of radical prostatectomy more often than series reported in the
literature suggest, said Jerry G. Blaivas, MD, in a panel discussion
of complications of prostate cancer held at the American Cancer
Society's National Conference on Prostate Cancer.
Dr. Blaivas, clinical professor of urology, New York Hospital,
presented an approach for managing the relatively easily treated
causes of early incontinence, as well as the more difficult evaluation
and treatment of persistent incontinence.
Urinary incontinence following radical prostatectomy is often
a transitory problem that can be easily treated if a reversible
cause is identified, or that may resolve spontaneously, Dr. Blaivas
said. Persistent problems can be managed with a variety of approaches,
including drugs, biofeedback, and the implantation of a sphincter
prosthesis; the choice depends on the underlying pathology and
the patient's preference.
Urinary incontinence can stem from either a bladder abnormality
or a sphincter abnormality. Detrusor overactivity, leading to
involuntary contractions of the bladder, is most often caused
in the post-prostatectomy patient by urinary tract infection or
a retained suture, Dr. Blaivas said.
Possible Unrelated Causes
Other potential causes of detrusor overactivity that are unrelated
to prostate surgery, such as bladder stones, low bladder compliance,
or carcinoma of the bladder, should be investigated before treating

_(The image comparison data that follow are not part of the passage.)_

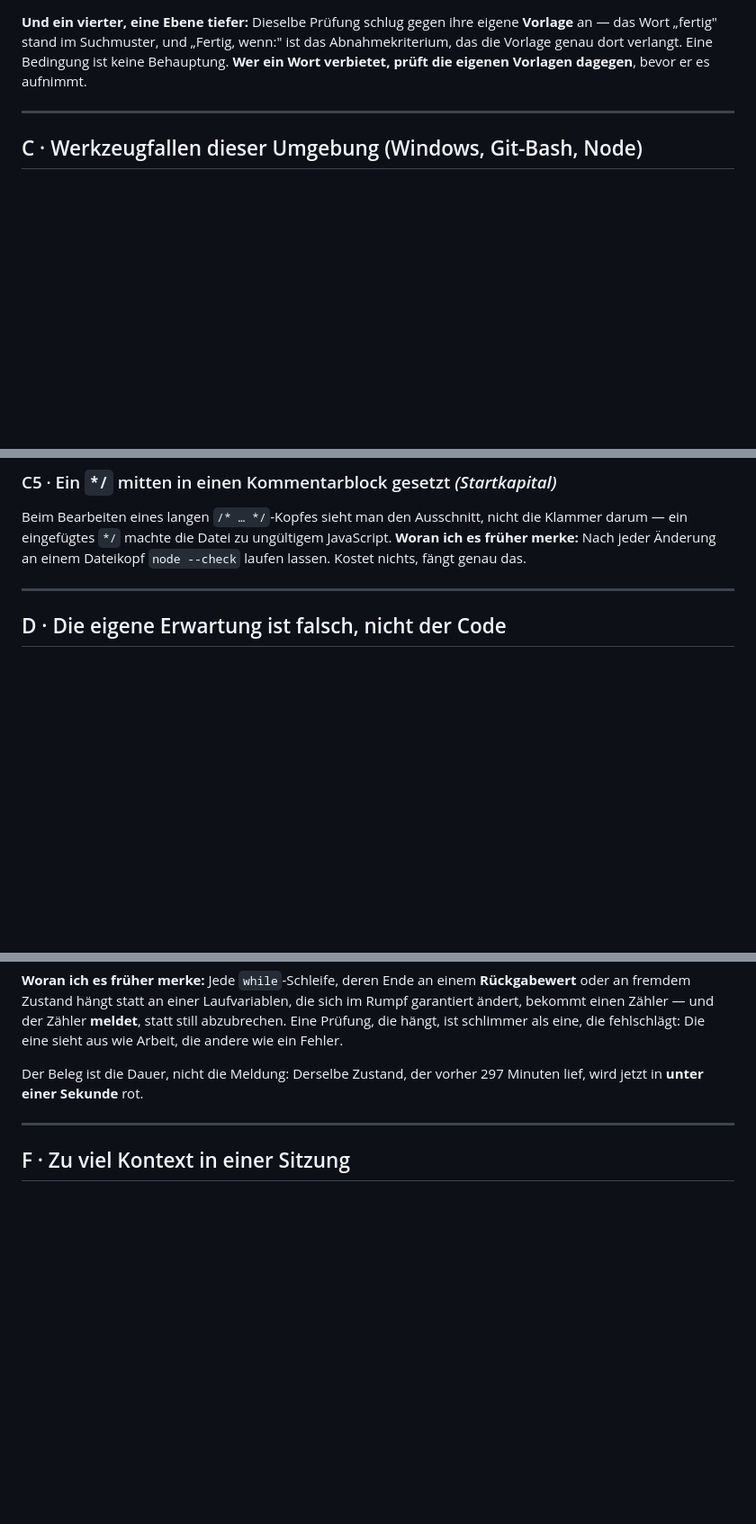
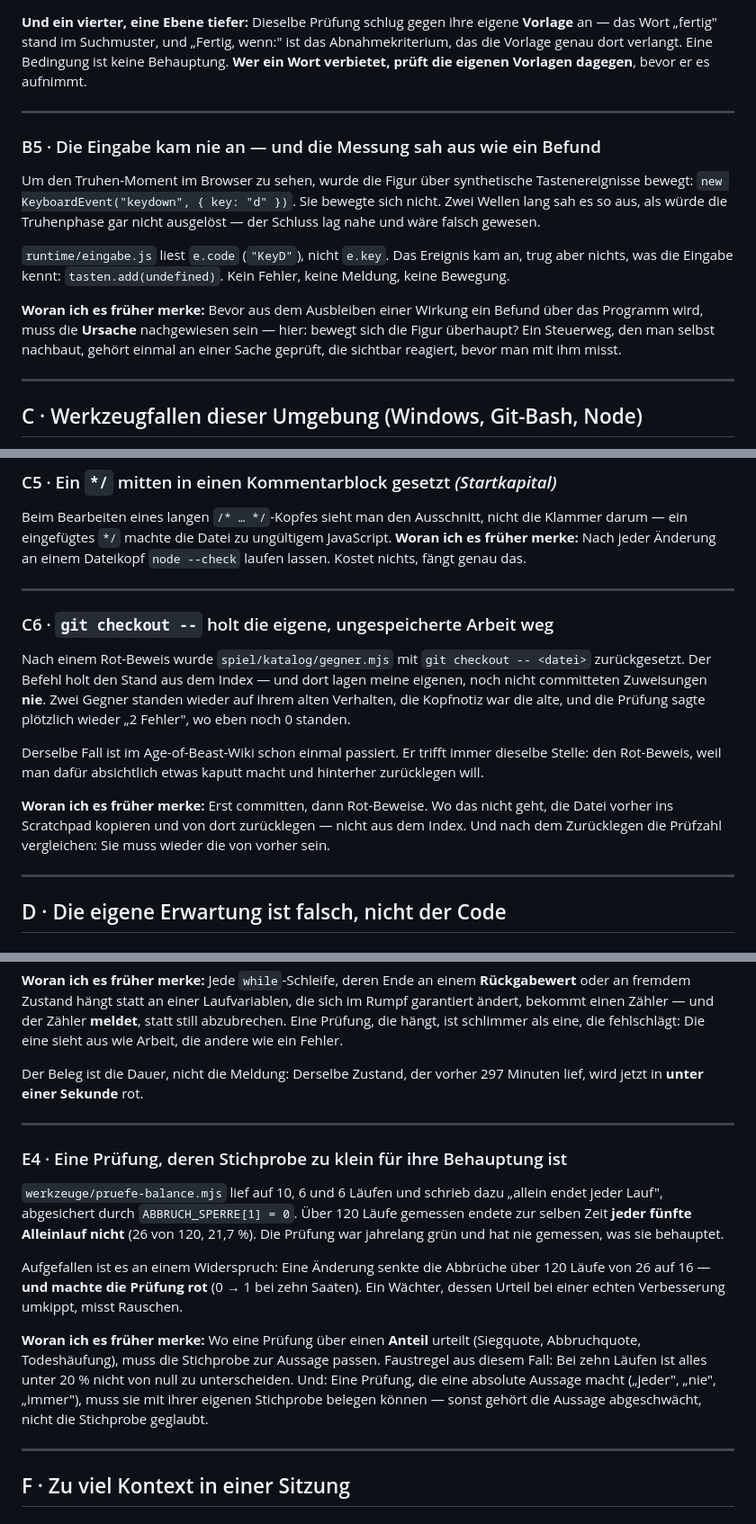
Before and after one commit to Kimpaliz/where-shadows-crawl, a Markdown page: docs/FEHLERBUCH.md, 3 parts joined by grey strips. Shown at 90% size. Drawn GitHub-style; blank space fills up the shorter version.

Commit message:
Fehlerbuch: drei neue Faelle vom Tag der vier Agenten (B5, C6, E4)
B5 — synthetische Tastatur schickte key statt code; die Figur bewegte
sich nie, und es sah aus wie ein Befund ueber das Programm.
C6 — `git checkout --` nach einem Rot-Beweis holte die eigene, nicht
committete Arbeit weg. Erst committen, dann Rot-Beweise.
E4 — pruefe-balance.mjs behauptete auf 10 Laeufen "allein endet jeder
Lauf"; ueber 120 gemessen endete jeder fuenfte nicht.

Dazu F3 vom eigenen Zweig uebernommen (zwei Agenten ohne Worktree im
selben Checkout).

Co-Authored-By: Claude Opus 5 <noreply@anthropic.com>

```diff
--- a/docs/FEHLERBUCH.md
+++ b/docs/FEHLERBUCH.md
@@ -141,6 +141,26 @@ aufnimmt.
 
 ---
 
+### B5 · Die Eingabe kam nie an — und die Messung sah aus wie ein Befund
+
+Um den Truhen-Moment im Browser zu sehen, wurde die Figur über
+synthetische Tastenereignisse bewegt: `new KeyboardEvent("keydown",
+{ key: "d" })`. Sie bewegte sich nicht. Zwei Wellen lang sah es so aus,
+als würde die Truhenphase gar nicht ausgelöst — der Schluss lag nahe
+und wäre falsch gewesen.
+
+`runtime/eingabe.js` liest `e.code` (`"KeyD"`), nicht `e.key`. Das
+Ereignis kam an, trug aber nichts, was die Eingabe kennt:
+`tasten.add(undefined)`. Kein Fehler, keine Meldung, keine Bewegung.
+
+**Woran ich es früher merke:** Bevor aus dem Ausbleiben einer Wirkung
+ein Befund über das Programm wird, muss die **Ursache** nachgewiesen
+sein — hier: bewegt sich die Figur überhaupt? Ein Steuerweg, den man
+selbst nachbaut, gehört einmal an einer Sache geprüft, die sichtbar
+reagiert, bevor man mit ihm misst.
+
+---
+
 ## C · Werkzeugfallen dieser Umgebung (Windows, Git-Bash, Node)
 
 Nichts davon hat mit einem Projekt zu tun — alles davon hat schon Zeit
@@ -193,6 +213,26 @@ nicht die Klammer darum — ein eingefügtes `*/` machte die Datei zu
 ungültigem JavaScript.
 **Woran ich es früher merke:** Nach jeder Änderung an einem Dateikopf
 `node --check` laufen lassen. Kostet nichts, fängt genau das.
+
+---
+
+### C6 · `git checkout --` holt die eigene, ungespeicherte Arbeit weg
+
+Nach einem Rot-Beweis wurde `spiel/katalog/gegner.mjs` mit
+`git checkout -- <datei>` zurückgesetzt. Der Befehl holt den Stand aus
+dem Index — und dort lagen meine eigenen, noch nicht committeten
+Zuweisungen **nie**. Zwei Gegner standen wieder auf ihrem alten
+Verhalten, die Kopfnotiz war die alte, und die Prüfung sagte plötzlich
+wieder „2 Fehler", wo eben noch 0 standen.
+
+Derselbe Fall ist im Age-of-Beast-Wiki schon einmal passiert. Er trifft
+immer dieselbe Stelle: den Rot-Beweis, weil man dafür absichtlich etwas
+kaputt macht und hinterher zurücklegen will.
+
+**Woran ich es früher merke:** Erst committen, dann Rot-Beweise. Wo das
+nicht geht, die Datei vorher ins Scratchpad kopieren und von dort
+zurücklegen — nicht aus dem Index. Und nach dem Zurücklegen die
+Prüfzahl vergleichen: Sie muss wieder die von vorher sein.
 
 ---
 
@@ -275,6 +315,29 @@ Der Beleg ist die Dauer, nicht die Meldung: Derselbe Zustand, der vorher
 
 ---
 
+### E4 · Eine Prüfung, deren Stichprobe zu klein für ihre Behauptung ist
+
+`werkzeuge/pruefe-balance.mjs` lief auf 10, 6 und 6 Läufen und schrieb
+dazu „allein endet jeder Lauf", abgesichert durch `ABBRUCH_SPERRE[1] =
+0`. Über 120 Läufe gemessen endete zur selben Zeit **jeder fünfte
+Alleinlauf nicht** (26 von 120, 21,7 %). Die Prüfung war jahrelang grün
+und hat nie gemessen, was sie behauptet.
+
+Aufgefallen ist es an einem Widerspruch: Eine Änderung senkte die
+Abbrüche über 120 Läufe von 26 auf 16 — **und machte die Prüfung rot**
+(0 → 1 bei zehn Saaten). Ein Wächter, dessen Urteil bei einer echten
+Verbesserung umkippt, misst Rauschen.
+
+**Woran ich es früher merke:** Wo eine Prüfung über einen **Anteil**
+urteilt (Siegquote, Abbruchquote, Todeshäufung), muss die Stichprobe
+zur Aussage passen. Faustregel aus diesem Fall: Bei zehn Läufen ist
+alles unter 20 % nicht von null zu unterscheiden. Und: Eine Prüfung,
+die eine absolute Aussage macht („jeder", „nie", „immer"), muss sie
+mit ihrer eigenen Stichprobe belegen können — sonst gehört die Aussage
+abgeschwächt, nicht die Stichprobe geglaubt.
+
+---
+
 ## F · Zu viel Kontext in einer Sitzung
 
 ### F1 · Zwei Besitzer für dieselbe Datei *(Startkapital)*
```
Also changed, not shown: CHANGELOG.md (+17 -0 lines).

Sphincter abnormalities following radical prostatectomy are nearly
always the result of scarring, Dr. Blaivas said.